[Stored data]
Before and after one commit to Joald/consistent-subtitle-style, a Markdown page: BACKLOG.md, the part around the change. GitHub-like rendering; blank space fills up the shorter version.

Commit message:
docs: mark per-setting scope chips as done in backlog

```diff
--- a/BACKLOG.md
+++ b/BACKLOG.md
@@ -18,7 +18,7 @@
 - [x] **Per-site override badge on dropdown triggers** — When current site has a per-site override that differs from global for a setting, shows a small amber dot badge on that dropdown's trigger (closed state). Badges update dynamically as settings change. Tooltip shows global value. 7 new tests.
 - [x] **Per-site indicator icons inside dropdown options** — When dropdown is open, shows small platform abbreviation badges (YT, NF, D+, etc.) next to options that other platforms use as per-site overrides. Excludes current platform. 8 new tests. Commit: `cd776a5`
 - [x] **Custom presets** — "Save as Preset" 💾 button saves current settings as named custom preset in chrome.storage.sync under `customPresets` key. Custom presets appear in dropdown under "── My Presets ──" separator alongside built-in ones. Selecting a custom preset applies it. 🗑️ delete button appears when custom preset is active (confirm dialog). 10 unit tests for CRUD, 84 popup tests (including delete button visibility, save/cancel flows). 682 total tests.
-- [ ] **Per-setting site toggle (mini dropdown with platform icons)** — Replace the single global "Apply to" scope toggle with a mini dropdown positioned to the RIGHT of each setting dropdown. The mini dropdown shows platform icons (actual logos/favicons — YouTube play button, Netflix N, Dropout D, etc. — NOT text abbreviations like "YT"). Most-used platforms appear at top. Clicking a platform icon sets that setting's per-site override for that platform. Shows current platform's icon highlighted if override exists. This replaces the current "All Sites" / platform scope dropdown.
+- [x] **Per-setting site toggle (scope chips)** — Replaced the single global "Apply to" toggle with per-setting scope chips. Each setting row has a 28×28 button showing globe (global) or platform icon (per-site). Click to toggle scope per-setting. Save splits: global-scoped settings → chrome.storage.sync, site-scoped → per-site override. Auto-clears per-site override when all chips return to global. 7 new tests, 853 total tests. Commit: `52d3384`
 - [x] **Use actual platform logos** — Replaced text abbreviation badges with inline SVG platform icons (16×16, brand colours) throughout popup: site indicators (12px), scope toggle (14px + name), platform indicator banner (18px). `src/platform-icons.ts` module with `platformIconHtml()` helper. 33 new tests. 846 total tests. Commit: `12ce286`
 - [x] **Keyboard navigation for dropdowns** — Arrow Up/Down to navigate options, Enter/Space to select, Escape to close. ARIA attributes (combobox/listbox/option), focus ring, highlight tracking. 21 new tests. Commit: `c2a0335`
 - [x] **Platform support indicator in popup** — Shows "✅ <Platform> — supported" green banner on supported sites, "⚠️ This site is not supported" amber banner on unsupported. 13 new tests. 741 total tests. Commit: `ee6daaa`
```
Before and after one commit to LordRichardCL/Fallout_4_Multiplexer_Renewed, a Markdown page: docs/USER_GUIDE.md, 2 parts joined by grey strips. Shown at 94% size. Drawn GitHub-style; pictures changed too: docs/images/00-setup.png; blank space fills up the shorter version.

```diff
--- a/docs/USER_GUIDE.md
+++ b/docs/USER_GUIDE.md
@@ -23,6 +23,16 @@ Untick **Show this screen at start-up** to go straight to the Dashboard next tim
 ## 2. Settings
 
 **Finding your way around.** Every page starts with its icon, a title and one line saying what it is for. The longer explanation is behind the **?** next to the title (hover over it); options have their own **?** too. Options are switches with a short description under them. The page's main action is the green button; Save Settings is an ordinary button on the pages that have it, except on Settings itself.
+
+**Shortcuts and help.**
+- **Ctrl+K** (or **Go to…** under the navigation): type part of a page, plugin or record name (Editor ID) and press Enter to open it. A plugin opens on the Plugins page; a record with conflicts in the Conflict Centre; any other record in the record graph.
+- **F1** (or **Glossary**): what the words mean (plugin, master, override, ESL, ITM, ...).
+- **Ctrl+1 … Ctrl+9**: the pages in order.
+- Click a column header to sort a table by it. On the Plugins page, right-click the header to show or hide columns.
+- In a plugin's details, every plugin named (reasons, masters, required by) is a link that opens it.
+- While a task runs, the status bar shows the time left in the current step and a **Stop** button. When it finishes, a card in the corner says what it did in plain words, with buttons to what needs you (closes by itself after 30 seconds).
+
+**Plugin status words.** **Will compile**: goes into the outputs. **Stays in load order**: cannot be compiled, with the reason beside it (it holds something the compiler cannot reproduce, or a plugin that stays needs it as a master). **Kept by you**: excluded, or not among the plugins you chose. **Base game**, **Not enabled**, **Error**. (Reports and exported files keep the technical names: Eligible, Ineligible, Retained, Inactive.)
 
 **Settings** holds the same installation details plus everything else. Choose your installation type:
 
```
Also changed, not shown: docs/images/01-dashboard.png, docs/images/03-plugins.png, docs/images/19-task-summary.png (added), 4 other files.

● **EXERCISE REQUIREMENTS**
Each line of the data must be written out exactly as it appears.

● **OUTPUT OF THE EXERCISE**
Before and after one commit to Joald/consistent-subtitle-style, a Markdown page: BACKLOG.md, the part around the change. GitHub-like rendering; blank space fills up the shorter version.

Commit message:
docs: mark per-setting scope chips as done in backlog

```diff
--- a/BACKLOG.md
+++ b/BACKLOG.md
@@ -18,7 +18,7 @@
 - [x] **Per-site override badge on dropdown triggers** — When current site has a per-site override that differs from global for a setting, shows a small amber dot badge on that dropdown's trigger (closed state). Badges update dynamically as settings change. Tooltip shows global value. 7 new tests.
 - [x] **Per-site indicator icons inside dropdown options** — When dropdown is open, shows small platform abbreviation badges (YT, NF, D+, etc.) next to options that other platforms use as per-site overrides. Excludes current platform. 8 new tests. Commit: `cd776a5`
 - [x] **Custom presets** — "Save as Preset" 💾 button saves current settings as named custom preset in chrome.storage.sync under `customPresets` key. Custom presets appear in dropdown under "── My Presets ──" separator alongside built-in ones. Selecting a custom preset applies it. 🗑️ delete button appears when custom preset is active (confirm dialog). 10 unit tests for CRUD, 84 popup tests (including delete button visibility, save/cancel flows). 682 total tests.
-- [ ] **Per-setting site toggle (mini dropdown with platform icons)** — Replace the single global "Apply to" scope toggle with a mini dropdown positioned to the RIGHT of each setting dropdown. The mini dropdown shows platform icons (actual logos/favicons — YouTube play button, Netflix N, Dropout D, etc. — NOT text abbreviations like "YT"). Most-used platforms appear at top. Clicking a platform icon sets that setting's per-site override for that platform. Shows current platform's icon highlighted if override exists. This replaces the current "All Sites" / platform scope dropdown.
+- [x] **Per-setting site toggle (scope chips)** — Replaced the single global "Apply to" toggle with per-setting scope chips. Each setting row has a 28×28 button showing globe (global) or platform icon (per-site). Click to toggle scope per-setting. Save splits: global-scoped settings → chrome.storage.sync, site-scoped → per-site override. Auto-clears per-site override when all chips return to global. 7 new tests, 853 total tests. Commit: `52d3384`
 - [x] **Use actual platform logos** — Replaced text abbreviation badges with inline SVG platform icons (16×16, brand colours) throughout popup: site indicators (12px), scope toggle (14px + name), platform indicator banner (18px). `src/platform-icons.ts` module with `platformIconHtml()` helper. 33 new tests. 846 total tests. Commit: `12ce286`
 - [x] **Keyboard navigation for dropdowns** — Arrow Up/Down to navigate options, Enter/Space to select, Escape to close. ARIA attributes (combobox/listbox/option), focus ring, highlight tracking. 21 new tests. Commit: `c2a0335`
 - [x] **Platform support indicator in popup** — Shows "✅ <Platform> — supported" green banner on supported sites, "⚠️ This site is not supported" amber banner on unsupported. 13 new tests. 741 total tests. Commit: `ee6daaa`
```
Before and after one commit to LordRichardCL/Fallout_4_Multiplexer_Renewed, a Markdown page: docs/USER_GUIDE.md, 2 parts joined by grey strips. Shown at 94% size. Drawn GitHub-style; pictures changed too: docs/images/00-setup.png; blank space fills up the shorter version.

```diff
--- a/docs/USER_GUIDE.md
+++ b/docs/USER_GUIDE.md
@@ -23,6 +23,16 @@ Untick **Show this screen at start-up** to go straight to the Dashboard next tim
 ## 2. Settings
 
 **Finding your way around.** Every page starts with its icon, a title and one line saying what it is for. The longer explanation is behind the **?** next to the title (hover over it); options have their own **?** too. Options are switches with a short description under them. The page's main action is the green button; Save Settings is an ordinary button on the pages that have it, except on Settings itself.
+
+**Shortcuts and help.**
+- **Ctrl+K** (or **Go to…** under the navigation): type part of a page, plugin or record name (Editor ID) and press Enter to open it. A plugin opens on the Plugins page; a record with conflicts in the Conflict Centre; any other record in the record graph.
+- **F1** (or **Glossary**): what the words mean (plugin, master, override, ESL, ITM, ...).
+- **Ctrl+1 … Ctrl+9**: the pages in order.
+- Click a column header to sort a table by it. On the Plugins page, right-click the header to show or hide columns.
+- In a plugin's details, every plugin named (reasons, masters, required by) is a link that opens it.
+- While a task runs, the status bar shows the time left in the current step and a **Stop** button. When it finishes, a card in the corner says what it did in plain words, with buttons to what needs you (closes by itself after 30 seconds).
+
+**Plugin status words.** **Will compile**: goes into the outputs. **Stays in load order**: cannot be compiled, with the reason beside it (it holds something the compiler cannot reproduce, or a plugin that stays needs it as a master). **Kept by you**: excluded, or not among the plugins you chose. **Base game**, **Not enabled**, **Error**. (Reports and exported files keep the technical names: Eligible, Ineligible, Retained, Inactive.)
 
 **Settings** holds the same installation details plus everything else. Choose your installation type:
 
```
Also changed, not shown: docs/images/01-dashboard.png, docs/images/03-plugins.png, docs/images/19-task-summary.png (added), 4 other files.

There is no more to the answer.